◆ **ACTIVITY**
If a line in the data holds the string "produção", list it.

◆ **Revision comparison data**
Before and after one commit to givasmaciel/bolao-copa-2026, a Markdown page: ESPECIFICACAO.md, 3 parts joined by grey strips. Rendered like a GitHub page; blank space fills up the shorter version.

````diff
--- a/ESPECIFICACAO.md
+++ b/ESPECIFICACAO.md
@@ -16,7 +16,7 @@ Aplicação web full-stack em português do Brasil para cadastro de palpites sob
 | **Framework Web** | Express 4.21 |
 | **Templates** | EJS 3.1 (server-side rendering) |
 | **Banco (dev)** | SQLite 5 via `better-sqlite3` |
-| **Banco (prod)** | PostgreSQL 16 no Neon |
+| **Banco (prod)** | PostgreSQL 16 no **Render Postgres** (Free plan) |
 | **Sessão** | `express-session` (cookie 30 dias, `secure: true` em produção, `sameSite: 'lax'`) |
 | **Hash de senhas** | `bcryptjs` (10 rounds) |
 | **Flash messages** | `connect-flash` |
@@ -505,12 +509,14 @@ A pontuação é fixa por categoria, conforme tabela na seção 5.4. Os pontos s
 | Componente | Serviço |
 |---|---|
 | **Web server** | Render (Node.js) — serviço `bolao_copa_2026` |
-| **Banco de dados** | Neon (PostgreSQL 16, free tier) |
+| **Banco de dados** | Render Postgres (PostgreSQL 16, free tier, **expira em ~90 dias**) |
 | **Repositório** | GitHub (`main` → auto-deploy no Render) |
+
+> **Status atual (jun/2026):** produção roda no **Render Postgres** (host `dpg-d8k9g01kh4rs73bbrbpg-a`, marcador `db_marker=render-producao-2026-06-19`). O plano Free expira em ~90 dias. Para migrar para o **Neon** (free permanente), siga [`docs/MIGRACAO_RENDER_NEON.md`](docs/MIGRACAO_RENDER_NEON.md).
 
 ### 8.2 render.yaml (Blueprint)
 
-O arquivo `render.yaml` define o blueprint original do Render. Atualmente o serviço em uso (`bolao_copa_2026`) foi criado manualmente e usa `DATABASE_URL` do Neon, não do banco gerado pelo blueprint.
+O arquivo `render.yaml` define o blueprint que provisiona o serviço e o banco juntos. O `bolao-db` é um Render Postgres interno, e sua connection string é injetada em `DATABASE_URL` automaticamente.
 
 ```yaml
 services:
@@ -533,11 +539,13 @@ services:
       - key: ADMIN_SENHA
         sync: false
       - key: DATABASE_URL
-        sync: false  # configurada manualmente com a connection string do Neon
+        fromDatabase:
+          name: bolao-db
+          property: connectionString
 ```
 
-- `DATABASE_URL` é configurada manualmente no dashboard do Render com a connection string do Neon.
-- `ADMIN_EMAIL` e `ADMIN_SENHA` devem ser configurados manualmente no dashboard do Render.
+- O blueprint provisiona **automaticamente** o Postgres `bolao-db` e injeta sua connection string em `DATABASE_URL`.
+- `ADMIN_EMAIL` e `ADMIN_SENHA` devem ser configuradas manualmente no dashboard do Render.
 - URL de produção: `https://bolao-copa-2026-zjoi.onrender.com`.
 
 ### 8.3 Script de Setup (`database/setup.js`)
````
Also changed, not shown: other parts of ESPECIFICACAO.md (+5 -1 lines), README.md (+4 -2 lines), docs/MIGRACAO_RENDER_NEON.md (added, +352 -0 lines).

---

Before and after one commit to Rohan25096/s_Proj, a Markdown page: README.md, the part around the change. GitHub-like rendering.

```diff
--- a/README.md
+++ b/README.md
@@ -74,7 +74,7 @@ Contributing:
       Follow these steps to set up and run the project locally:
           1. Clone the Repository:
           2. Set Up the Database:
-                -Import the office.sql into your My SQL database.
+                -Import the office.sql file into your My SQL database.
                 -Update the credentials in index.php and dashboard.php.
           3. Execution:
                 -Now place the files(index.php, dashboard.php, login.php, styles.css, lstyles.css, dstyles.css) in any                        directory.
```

--

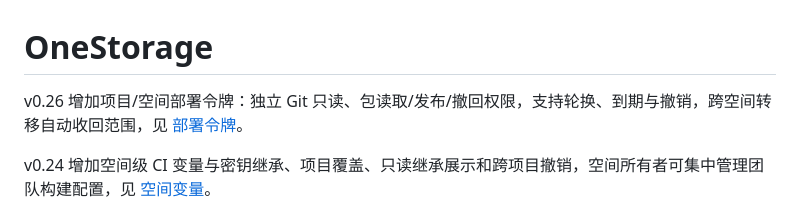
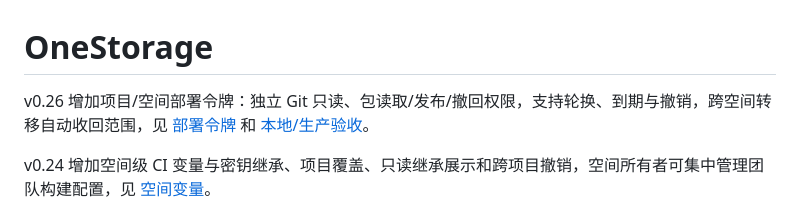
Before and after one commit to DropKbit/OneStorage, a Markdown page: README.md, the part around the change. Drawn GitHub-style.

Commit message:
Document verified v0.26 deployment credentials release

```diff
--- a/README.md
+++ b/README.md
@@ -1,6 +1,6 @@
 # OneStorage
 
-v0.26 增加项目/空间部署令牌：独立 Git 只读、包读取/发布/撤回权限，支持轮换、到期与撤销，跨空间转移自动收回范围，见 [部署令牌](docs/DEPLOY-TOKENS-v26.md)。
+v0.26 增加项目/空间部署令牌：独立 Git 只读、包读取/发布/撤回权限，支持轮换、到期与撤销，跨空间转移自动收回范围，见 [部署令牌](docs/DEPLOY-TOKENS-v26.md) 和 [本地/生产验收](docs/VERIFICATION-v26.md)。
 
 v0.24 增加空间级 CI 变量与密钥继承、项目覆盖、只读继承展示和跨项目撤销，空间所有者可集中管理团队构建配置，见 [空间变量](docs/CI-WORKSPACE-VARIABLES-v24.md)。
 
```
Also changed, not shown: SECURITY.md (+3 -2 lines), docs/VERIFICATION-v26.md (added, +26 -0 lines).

◆ **SOLUTION FOR THIS TASK**
 | **Sessão** | `express-session` (cookie 30 dias, `secure: true` em produção, `sameSite: 'lax'`) |
+> **Status atual (jun/2026):** produção roda no **Render Postgres** (host `dpg-d8k9g01kh4rs73bbrbpg-a`, marcador `db_marker=render-producao-2026-06-19`). O plano Free expira em ~90 dias. Para migrar para o **Neon** (free permanente), siga [`docs/MIGRACAO_RENDER_NEON.md`](docs/MIGRACAO_RENDER_NEON.md).
 - URL de produção: `https://bolao-copa-2026-zjoi.onrender.com`.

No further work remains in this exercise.